In my experience, the U.S history classes that I took spent a minimal amount of time discussing Native Americans. If it wasn’t for the clip I would’ve never known about the Wampanoag tribe’s existence or their presence in U.S history. The clip mentions the tribe’s role as a safe haven for refugee slaves and other minorities, their assistance to the Pilgrims during the winter, and the death of one of their own (Crispus Attucks) during the Boston Massacre. What really stood out to me was the tribe’s unconditional acceptance of everyone regardless of how they looked or what differing backgrounds they pertain to.

Based on the clip, the Wampanoag tribe resides in Martha’s Vineyard, Massachusetts. Whether or not they choose to live in an urban or suburban setting, they are confronted with questions such as the famous, “What are you?” and “How can that be?” Anne Marie Plane, Native American historian, states that their definition of Indianness pertained to being apart of their community, not skin color.
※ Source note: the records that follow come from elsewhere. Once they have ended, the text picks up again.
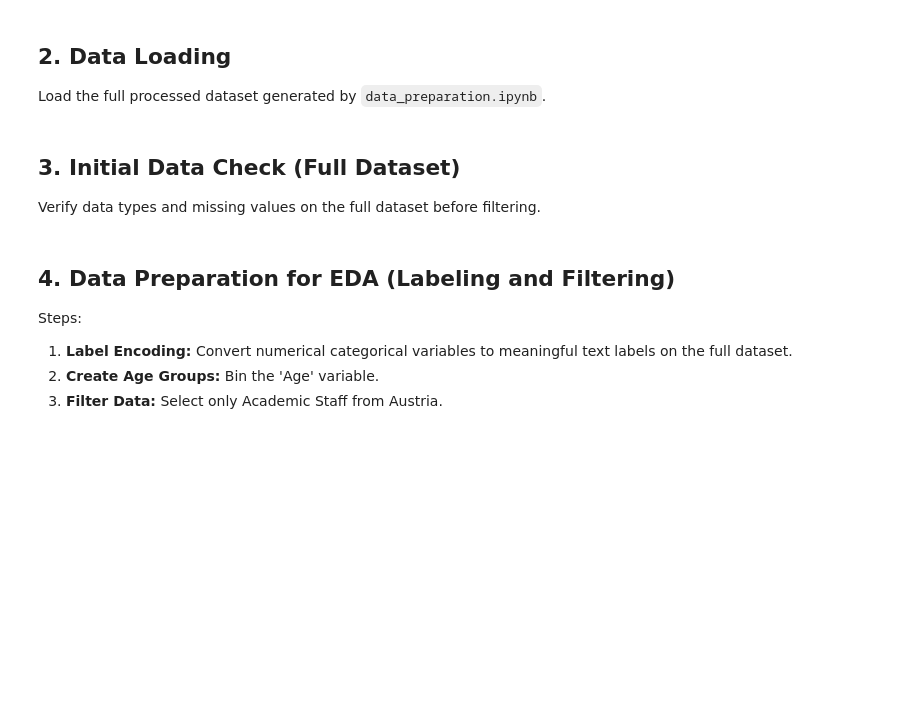
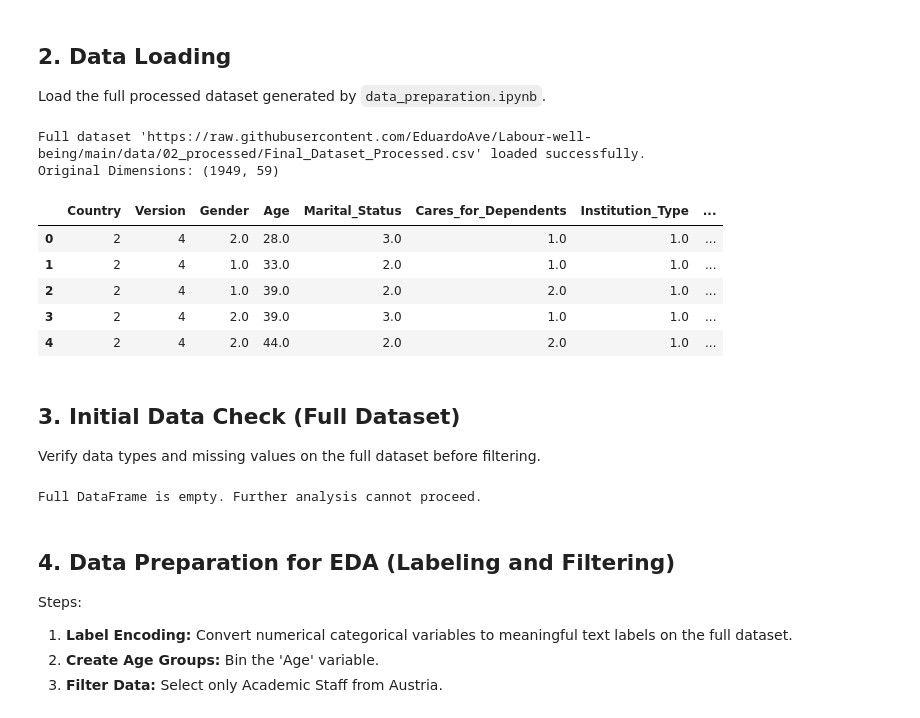
Before and after one commit to EduardoAve/Labour-well-being, a Jupyter notebook: notebooks/at_academic_data_analysis.ipynb, the cells around one changed output. Saved outputs shown, nothing was run; the diff lists cells and outputs as text; code cells hidden in the pictures; blank space fills up the shorter version.

```diff
--- a/notebooks/at_academic_data_analysis.ipynb
+++ b/notebooks/at_academic_data_analysis.ipynb
@@ -48,20 +48,29 @@ Load the full processed dataset generated by `data_preparation.ipynb`.
 # %%
 # Specify the path to your final processed dataset
 # This should be the output from the data_preparation notebook
-file_path = 'https://raw.githubusercontent.com/EduardoAve/Labour-well-being/main/data/02_prepared/Final_Dataset_Processed.csv'
+file_path = 'https://raw.githubusercontent.com/EduardoAve/Labour-well-being/main/data/02_processed/Final_Dataset_Processed.csv'
 
 try:
     # Attempt to load the dataset
     df_full_raw = pd.read_csv(file_path)
     print(f"Full dataset '{file_path}' loaded successfully.")
     print(f"Original Dimensions: {df_full_raw.shape}")
     display(df_full_raw.head())
 except FileNotFoundError:
     print(f"Error: File '{file_path}' not found. Please ensure the file is in the correct directory or provide the full path.")
     df_full_raw = pd.DataFrame() # Create an empty DataFrame to prevent subsequent errors
 except Exception as e:
     print(f"An error occurred while loading the data: {e}")
     df_full_raw = pd.DataFrame()
+# %% [output]
+Full dataset 'https://raw.githubusercontent.com/EduardoAve/Labour-well-being/main/data/02_processed/Final_Dataset_Processed.csv' loaded successfully.
+Original Dimensions: (1949, 59)
+|  | Country | Version | Gender | Age | Marital_Status | Cares_for_Dependents | Institution_Type | ... |
+| 0 | 2 | 4 | 2.0 | 28.0 | 3.0 | 1.0 | 1.0 | ... |
+| 1 | 2 | 4 | 1.0 | 33.0 | 2.0 | 1.0 | 1.0 | ... |
+| 2 | 2 | 4 | 1.0 | 39.0 | 2.0 | 2.0 | 1.0 | ... |
+| 3 | 2 | 4 | 2.0 | 39.0 | 3.0 | 1.0 | 1.0 | ... |
+| 4 | 2 | 4 | 2.0 | 44.0 | 2.0 | 2.0 | 1.0 | ... |
 # %% [markdown]
 ## 3. Initial Data Check (Full Dataset)
 
@@ -88,6 +97,8 @@ if not df_full_raw.empty:
 else:
     print("Full DataFrame is empty. Further analysis cannot proceed.")
     df_full_cleaned = pd.DataFrame() # Ensure df_full_cleaned exists even if empty
+# %% [output]
+Full DataFrame is empty. Further analysis cannot proceed.
 # %% [markdown]
 ## 4. Data Preparation for EDA (Labeling and Filtering)
 
```
Also changed, not shown: parts of 11 cells of this notebook.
Could the lack of news regarding Native Americans relate to their lack of importance on phenotypes?   I believe that their sense of community trumps their physical differences and that is what’s lacking outside of the Wampanoag tribe. Furthermore since they are not following society’s knack for categorizing others, Native Americans are excluded.

Although race is invisible within the Wampanoag tribe, that same invisibility can not be applied to those members if they leave their community. If physical traits did not bear history, wealth, power, etc. than maybe race can be diminished. Since that is not the case the visibility of race has the ability to harm and help many while benefiting a few.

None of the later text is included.